When they weren't swimming, they could walk along the boardwalk for snacks (hot dogs with chili were invented there), and eventually other attractions: side-show acts, carnival rides, burlesque shows, bodybuilders.
Coney Island had its own muscle beach.
Two amusement parks developed, Luna Park and Dreamland, with rides, games, and carnival acts.
It was the place to go for working-class New Yorkers. They have included fond memories of Coney Island into dozens of movies (Brighton Beach Memoirs, The Wanderers) and tv programs (Seinfeld, The Golden Girls), in songs and poems and novels.
And, of course, photographers roamed the crowds, capturing the joy and pain of the young men who came for momentary relief from the drudgery of everyday life.
These boys are doing some sort of feat of strength on Muscle Beach in 1905.
Why no swimsuit? Was this a spur-of-the-moment outing, or couldn't he afford one?
This guy seems to have lost his pants. Nice bulge.
This is Muscle Beach, 1967, aka two guys holding hands.
More after the break.
Morris Engel (1918-2005) grew up in Brooklyn, and had his first photographic exhibition in 1939. He photographed Coney Island boys and men throughout his life. His independent film Little Fugitive (1953) is about a boy who runs away from home to Coney Island..

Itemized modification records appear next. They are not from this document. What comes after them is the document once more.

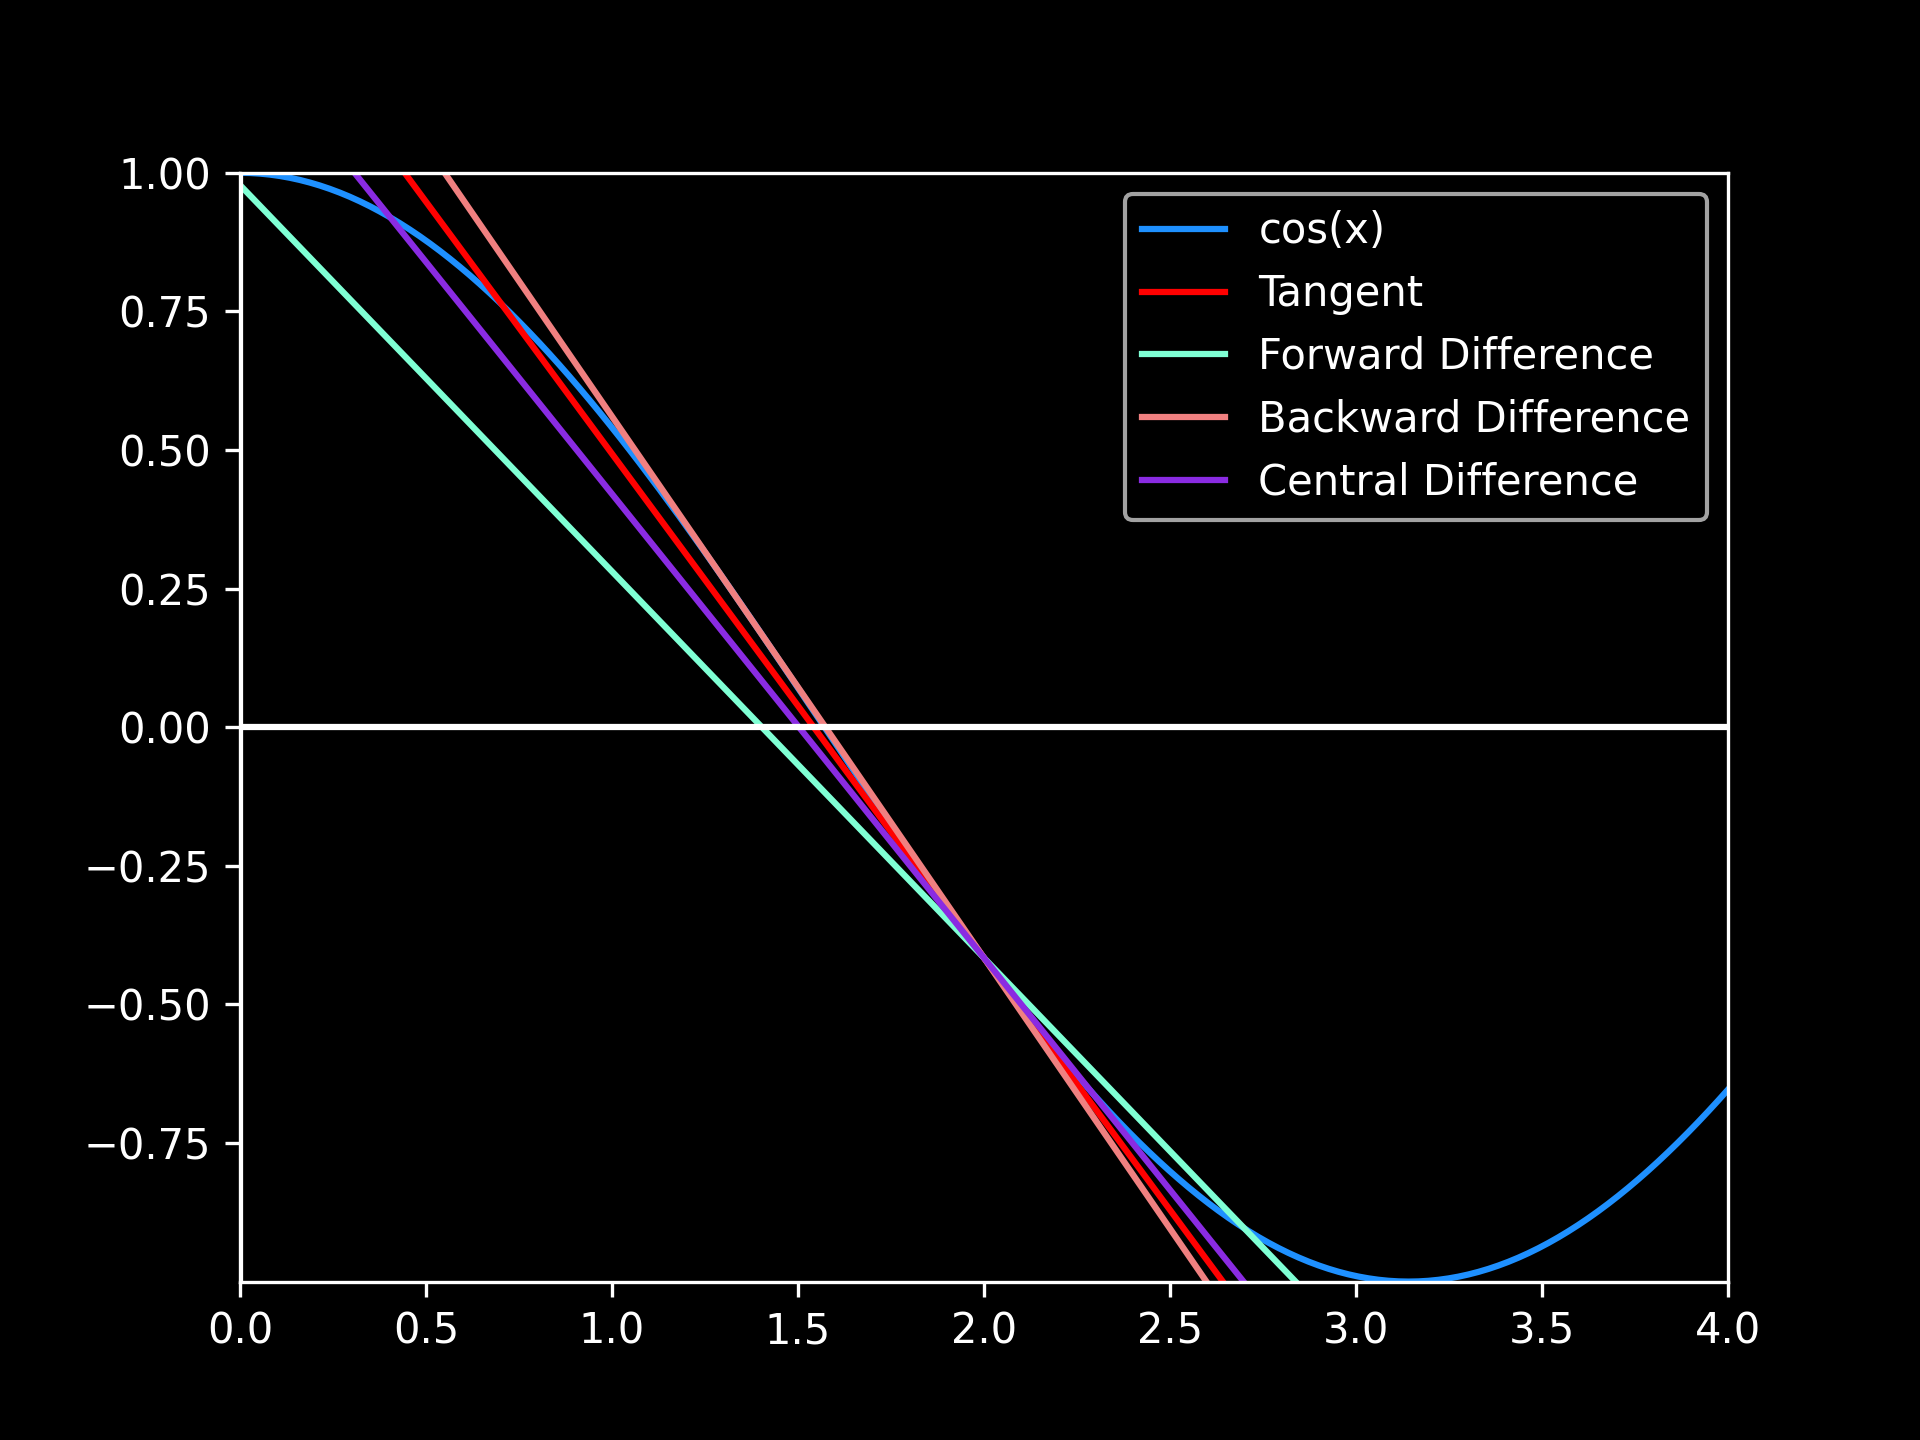
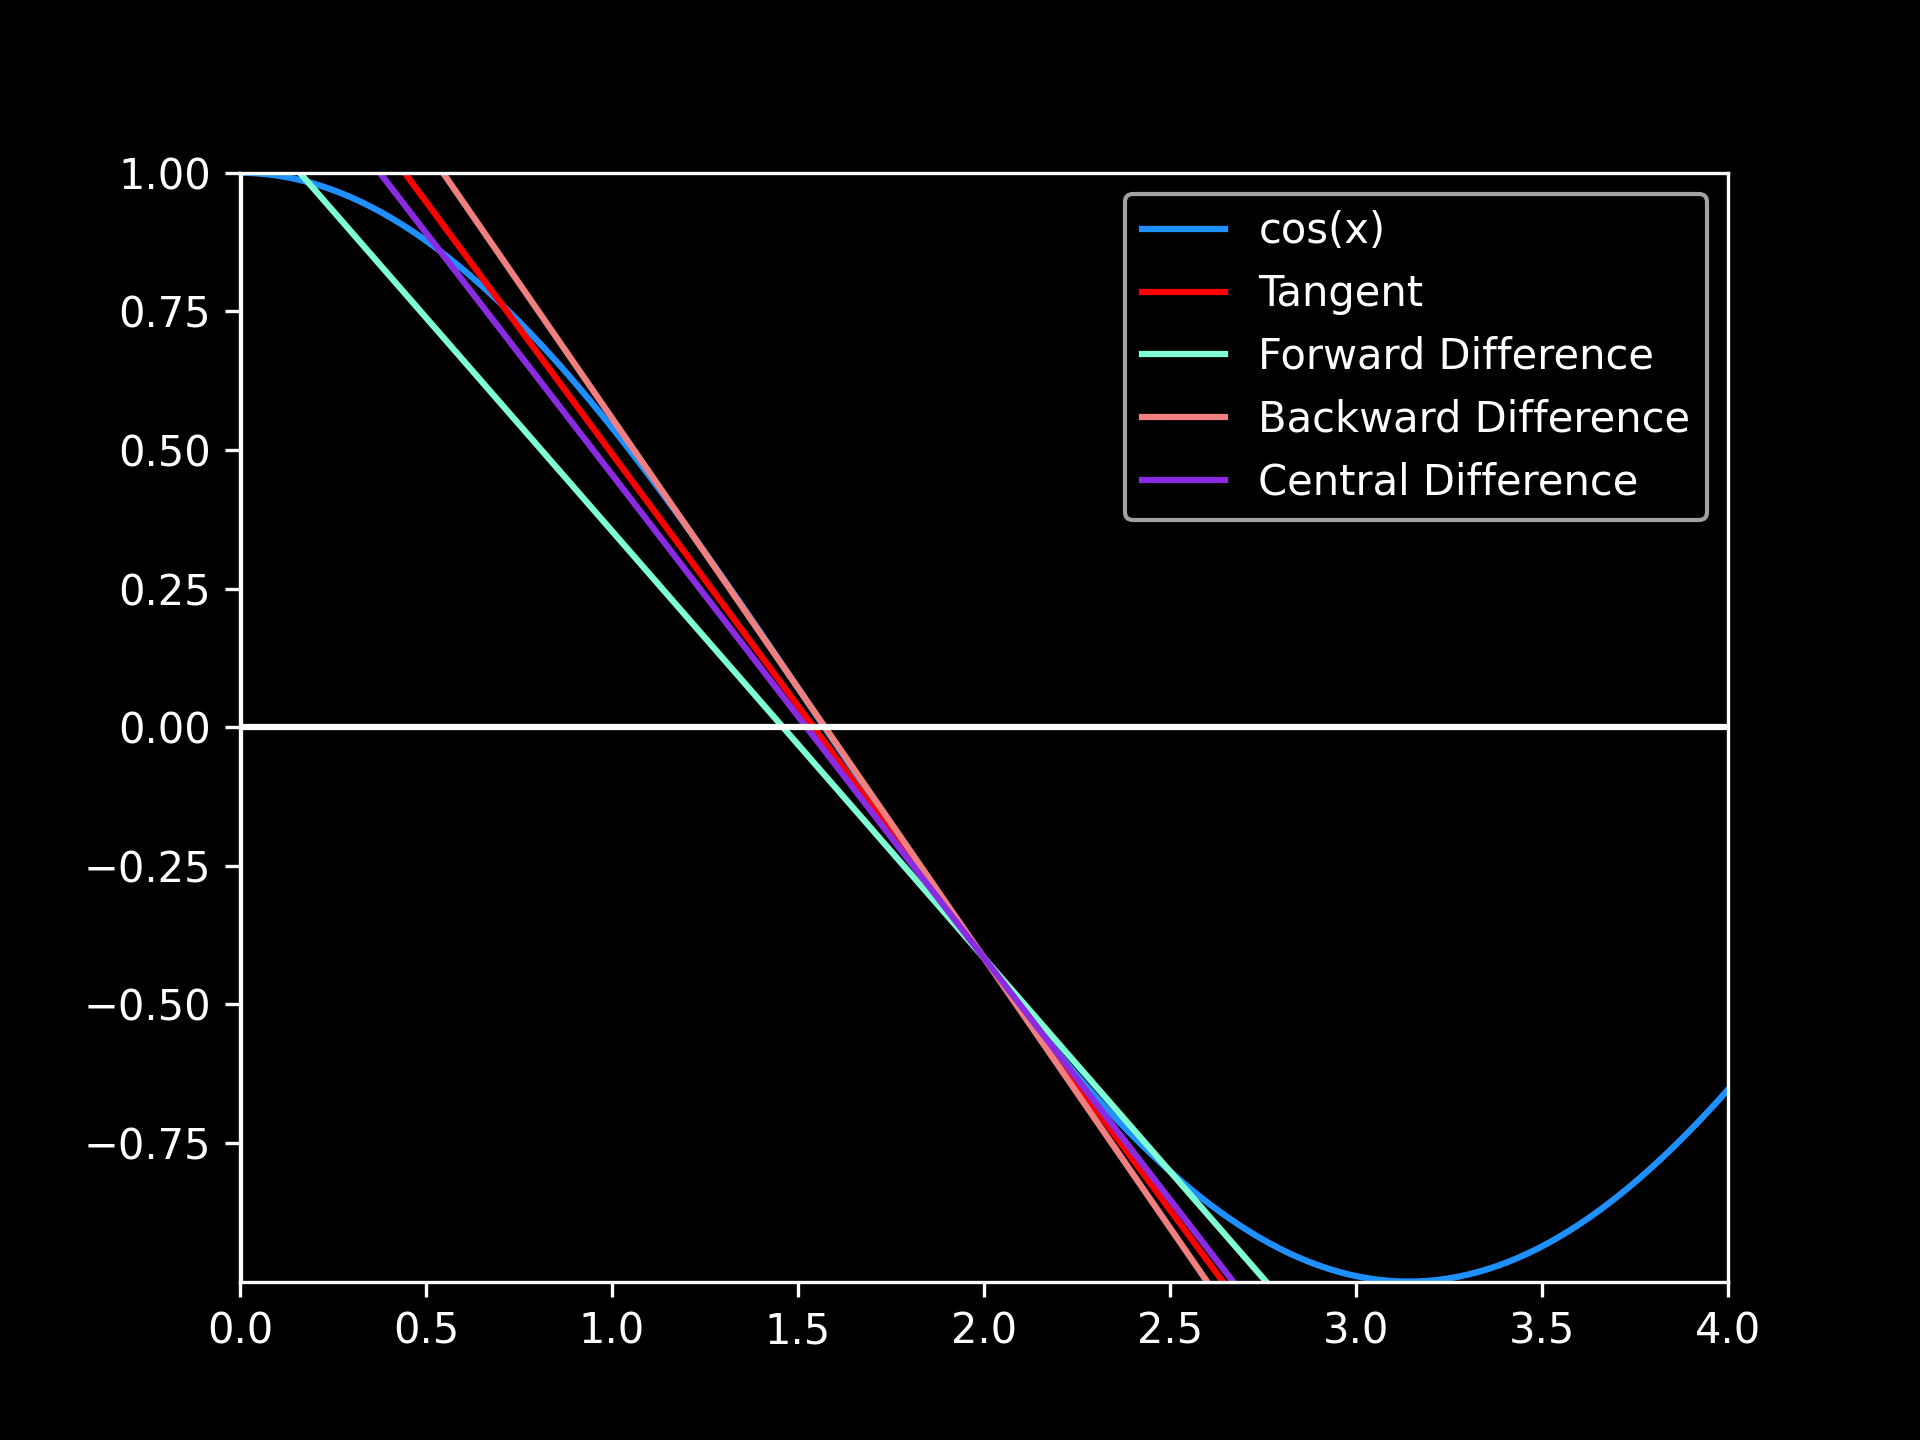
update to example for approximations

Changed region(s): [[0.125, 0.125, 0.4688, 0.5938], [0.5312, 0.6875, 0.6562, 0.9062], [0.4688, 0.5938, 0.5, 0.6562]]

diff --git a/blog/derivatives.py b/blog/derivatives.py
@@ -14,7 +14,7 @@ def main():
         return slope * (x - x0) + y0
 
     x = np.linspace(0, 4, 150)
-    h = 0.7
+    h = 0.5
     x0 = 2.0
     y0 = f(x0)
     true_dx = df(x0)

Reginald Marsh (1898-1954) preferred to photograph and draw the ladies of Coney Island, but occasionally he presented some beefcake.